In honor of the 25th Anniversary of the ADA, CPS is committing to 3 legacy projects centered on students with disabilities, their academic success, and inclusion into the communities in which they live and learn. Long Term Commitments:


The goal of the Transition to College and Career commitment is to increase access for diverse learners to college and career opportunities through improved transition services and partnerships. This will ultimately increase the number of diverse learners meaningfully employed or enrolled in college. To reach this goal CPS will establish partnerships with local colleges in a Students with Disabilities Transition Initiative that will result in informational programs for CPS students and parents. CPS will also expand diverse learner participation in Career and Technical Education programs and make a commitment to focus on resume writing and job fair preparation for juniors and seniors as well as post-secondary advising on career and higher education options.


The goal of the Literacy commitment is to improve supports for teachers in literacy education for diverse learners and to increase the number of diverse learners meeting reading standards. To reach this goal CPS will expand access for teachers to training in evidence based, multi-sensory methodologies for students requiring intensive intervention and establish an online toolkit for teachers that outlines evidence based instructional strategies to address all components of literacy along with a focus on gathering diagnostic data, ensuring a strategy/profile match and progress monitoring.
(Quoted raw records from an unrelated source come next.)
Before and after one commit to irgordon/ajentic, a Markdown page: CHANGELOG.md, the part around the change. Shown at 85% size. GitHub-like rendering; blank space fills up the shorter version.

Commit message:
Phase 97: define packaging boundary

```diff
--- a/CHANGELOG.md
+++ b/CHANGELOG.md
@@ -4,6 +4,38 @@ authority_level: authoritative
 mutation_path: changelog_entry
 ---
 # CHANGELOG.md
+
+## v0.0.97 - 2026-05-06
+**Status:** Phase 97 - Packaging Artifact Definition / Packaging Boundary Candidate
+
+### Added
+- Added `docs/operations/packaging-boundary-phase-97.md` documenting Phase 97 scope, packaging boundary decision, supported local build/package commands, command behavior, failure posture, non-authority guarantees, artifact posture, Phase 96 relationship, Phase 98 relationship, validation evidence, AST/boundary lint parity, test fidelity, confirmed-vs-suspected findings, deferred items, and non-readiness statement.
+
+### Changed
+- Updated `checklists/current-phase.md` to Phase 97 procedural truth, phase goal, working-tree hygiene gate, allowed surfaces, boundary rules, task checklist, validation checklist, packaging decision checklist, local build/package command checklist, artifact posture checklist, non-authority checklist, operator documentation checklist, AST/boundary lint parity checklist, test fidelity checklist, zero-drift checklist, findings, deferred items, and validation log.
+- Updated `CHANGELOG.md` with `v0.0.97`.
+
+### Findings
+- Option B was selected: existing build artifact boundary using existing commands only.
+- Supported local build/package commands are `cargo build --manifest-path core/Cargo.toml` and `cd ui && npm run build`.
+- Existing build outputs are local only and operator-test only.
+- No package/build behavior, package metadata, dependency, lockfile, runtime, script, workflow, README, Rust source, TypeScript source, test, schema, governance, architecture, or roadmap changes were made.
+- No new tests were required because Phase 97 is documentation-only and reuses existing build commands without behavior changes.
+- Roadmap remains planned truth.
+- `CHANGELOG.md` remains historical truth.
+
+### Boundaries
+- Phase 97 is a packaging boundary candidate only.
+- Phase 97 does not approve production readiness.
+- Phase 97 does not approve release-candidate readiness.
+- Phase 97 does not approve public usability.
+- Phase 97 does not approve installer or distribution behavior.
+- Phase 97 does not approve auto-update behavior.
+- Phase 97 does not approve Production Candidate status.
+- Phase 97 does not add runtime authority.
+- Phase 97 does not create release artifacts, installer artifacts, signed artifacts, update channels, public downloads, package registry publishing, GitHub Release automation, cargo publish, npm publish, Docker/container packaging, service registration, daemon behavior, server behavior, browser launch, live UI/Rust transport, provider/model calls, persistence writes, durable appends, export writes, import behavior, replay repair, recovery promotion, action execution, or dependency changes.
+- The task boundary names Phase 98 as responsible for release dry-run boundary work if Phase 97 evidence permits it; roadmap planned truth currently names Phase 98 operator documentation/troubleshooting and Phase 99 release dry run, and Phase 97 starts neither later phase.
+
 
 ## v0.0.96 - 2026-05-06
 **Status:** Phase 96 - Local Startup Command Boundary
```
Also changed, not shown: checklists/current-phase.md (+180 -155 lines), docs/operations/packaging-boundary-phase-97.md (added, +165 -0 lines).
The goal of the Disability Awareness commitment is to create awareness of disabilities among all CPS students and staff to increase the number of diverse learners and non-disabled peers participating in inclusive activities. To reach this goal CPS will establish “Unique Week” - a week of celebrating and building awareness and advocacy around disability district wide. Additionally, CPS will schedule various activities to strengthen the community understanding of disability. This will include a resource kit intended to celebrate the uniqueness of each school’s community of learners, service learning projects for becoming disability aware, focus on the development of self-advocacy and sense of agency, increased focus on coaching athletes in preparation for Special Olympics, and a family night to elevate stories of students who have family members with disabilities.


This year, MOPD in partnership with the Chicago Public Schools (CPS) and One Summer Chicago implemented a pilot program that provided paid summer internships to 25 high school students with disabilities. The program was supplemented by an enrichment program for students that focusing on money management, understanding the impact of their disability benefits on employment wages and disability resources. In 2016 MOPD intends to double the program to place 50 students into paid internships.